Exercise description: Only a number is wanted here: how many lines in the entries below contain the word "Added".

Source data:
******

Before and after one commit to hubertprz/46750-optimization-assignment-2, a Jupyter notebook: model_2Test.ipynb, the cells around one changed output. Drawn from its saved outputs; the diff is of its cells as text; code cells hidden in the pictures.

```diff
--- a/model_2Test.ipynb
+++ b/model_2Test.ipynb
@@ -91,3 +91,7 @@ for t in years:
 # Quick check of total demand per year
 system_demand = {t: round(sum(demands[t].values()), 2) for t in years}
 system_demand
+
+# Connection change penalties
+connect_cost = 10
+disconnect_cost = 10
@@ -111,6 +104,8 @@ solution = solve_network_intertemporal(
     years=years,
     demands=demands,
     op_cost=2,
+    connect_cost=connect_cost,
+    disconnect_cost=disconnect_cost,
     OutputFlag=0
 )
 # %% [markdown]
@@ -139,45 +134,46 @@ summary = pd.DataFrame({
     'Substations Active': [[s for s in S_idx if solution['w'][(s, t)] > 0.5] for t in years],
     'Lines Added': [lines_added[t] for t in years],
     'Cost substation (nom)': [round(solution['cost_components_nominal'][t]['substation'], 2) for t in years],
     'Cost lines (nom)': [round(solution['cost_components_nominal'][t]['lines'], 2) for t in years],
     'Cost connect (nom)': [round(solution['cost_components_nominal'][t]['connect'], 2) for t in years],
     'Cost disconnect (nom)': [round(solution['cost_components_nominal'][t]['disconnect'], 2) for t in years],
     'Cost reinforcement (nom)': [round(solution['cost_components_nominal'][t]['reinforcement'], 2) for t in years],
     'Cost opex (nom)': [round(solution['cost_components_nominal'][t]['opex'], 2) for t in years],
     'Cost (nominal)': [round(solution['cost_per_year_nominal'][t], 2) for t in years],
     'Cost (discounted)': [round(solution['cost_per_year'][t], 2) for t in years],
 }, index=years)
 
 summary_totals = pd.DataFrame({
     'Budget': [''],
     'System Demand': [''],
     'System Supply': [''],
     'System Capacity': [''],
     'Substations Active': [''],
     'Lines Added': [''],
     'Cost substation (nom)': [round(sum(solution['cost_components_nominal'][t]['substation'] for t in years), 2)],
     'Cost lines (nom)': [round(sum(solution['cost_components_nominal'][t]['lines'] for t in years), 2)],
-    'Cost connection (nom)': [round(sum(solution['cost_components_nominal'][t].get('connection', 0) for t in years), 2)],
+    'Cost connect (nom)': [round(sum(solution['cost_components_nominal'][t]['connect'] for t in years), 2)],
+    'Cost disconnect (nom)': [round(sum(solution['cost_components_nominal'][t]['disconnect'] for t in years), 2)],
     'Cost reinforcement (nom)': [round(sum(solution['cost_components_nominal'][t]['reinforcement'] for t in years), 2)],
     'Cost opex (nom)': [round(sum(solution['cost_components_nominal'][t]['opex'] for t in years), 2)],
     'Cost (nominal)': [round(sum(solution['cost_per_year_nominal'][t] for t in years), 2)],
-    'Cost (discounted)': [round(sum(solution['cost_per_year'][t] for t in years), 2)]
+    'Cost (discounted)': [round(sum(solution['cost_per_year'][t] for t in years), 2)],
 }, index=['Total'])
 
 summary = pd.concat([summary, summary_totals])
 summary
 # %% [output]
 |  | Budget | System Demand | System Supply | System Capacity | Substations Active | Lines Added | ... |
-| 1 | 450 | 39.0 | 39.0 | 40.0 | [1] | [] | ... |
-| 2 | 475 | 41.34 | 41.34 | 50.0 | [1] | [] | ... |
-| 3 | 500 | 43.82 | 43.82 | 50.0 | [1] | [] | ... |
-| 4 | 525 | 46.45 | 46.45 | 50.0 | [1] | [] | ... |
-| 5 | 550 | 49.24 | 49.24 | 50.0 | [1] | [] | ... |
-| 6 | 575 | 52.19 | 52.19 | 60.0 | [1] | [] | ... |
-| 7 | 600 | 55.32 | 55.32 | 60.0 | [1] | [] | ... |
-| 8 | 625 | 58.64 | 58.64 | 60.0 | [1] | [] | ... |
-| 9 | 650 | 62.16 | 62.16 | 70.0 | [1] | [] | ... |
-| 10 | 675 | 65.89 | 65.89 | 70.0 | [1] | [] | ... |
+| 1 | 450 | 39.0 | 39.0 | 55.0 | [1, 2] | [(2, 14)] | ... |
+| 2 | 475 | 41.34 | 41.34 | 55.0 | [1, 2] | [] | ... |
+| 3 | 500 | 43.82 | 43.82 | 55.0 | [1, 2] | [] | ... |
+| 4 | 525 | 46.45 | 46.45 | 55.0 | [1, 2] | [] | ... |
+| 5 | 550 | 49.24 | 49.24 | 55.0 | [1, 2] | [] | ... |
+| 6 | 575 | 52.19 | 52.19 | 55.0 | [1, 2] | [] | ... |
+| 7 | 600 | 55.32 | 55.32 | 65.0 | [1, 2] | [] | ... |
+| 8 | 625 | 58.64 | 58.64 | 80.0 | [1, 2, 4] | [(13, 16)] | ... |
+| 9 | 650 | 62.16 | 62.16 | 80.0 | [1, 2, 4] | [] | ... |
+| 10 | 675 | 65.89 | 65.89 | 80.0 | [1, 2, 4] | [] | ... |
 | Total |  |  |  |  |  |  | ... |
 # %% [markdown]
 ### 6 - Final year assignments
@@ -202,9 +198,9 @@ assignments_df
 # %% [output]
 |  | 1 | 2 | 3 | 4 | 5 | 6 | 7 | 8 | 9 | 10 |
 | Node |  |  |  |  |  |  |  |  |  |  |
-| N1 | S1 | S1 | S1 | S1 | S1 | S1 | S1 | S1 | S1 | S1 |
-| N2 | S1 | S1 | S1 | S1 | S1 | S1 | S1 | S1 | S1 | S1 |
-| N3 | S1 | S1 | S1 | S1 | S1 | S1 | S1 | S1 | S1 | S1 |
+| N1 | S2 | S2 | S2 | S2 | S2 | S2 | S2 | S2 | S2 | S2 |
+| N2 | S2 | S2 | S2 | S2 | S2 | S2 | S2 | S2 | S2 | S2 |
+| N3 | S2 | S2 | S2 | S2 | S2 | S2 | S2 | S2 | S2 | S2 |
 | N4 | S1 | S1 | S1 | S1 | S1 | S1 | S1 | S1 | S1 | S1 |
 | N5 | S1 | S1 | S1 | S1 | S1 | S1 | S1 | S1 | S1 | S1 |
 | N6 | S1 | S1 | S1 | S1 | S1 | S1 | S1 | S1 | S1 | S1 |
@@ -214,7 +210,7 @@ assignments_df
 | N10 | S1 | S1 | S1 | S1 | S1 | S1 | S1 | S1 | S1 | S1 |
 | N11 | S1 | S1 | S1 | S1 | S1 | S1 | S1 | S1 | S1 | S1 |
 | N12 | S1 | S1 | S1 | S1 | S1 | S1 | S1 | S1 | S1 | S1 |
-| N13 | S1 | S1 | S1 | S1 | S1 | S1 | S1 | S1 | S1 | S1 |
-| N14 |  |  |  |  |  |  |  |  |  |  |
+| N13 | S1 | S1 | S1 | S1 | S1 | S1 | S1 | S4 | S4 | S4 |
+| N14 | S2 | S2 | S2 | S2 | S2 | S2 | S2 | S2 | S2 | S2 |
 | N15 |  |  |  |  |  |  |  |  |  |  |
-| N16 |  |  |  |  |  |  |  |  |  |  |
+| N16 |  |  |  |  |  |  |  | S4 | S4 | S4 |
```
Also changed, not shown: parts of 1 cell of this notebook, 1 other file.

******

Written solution: 3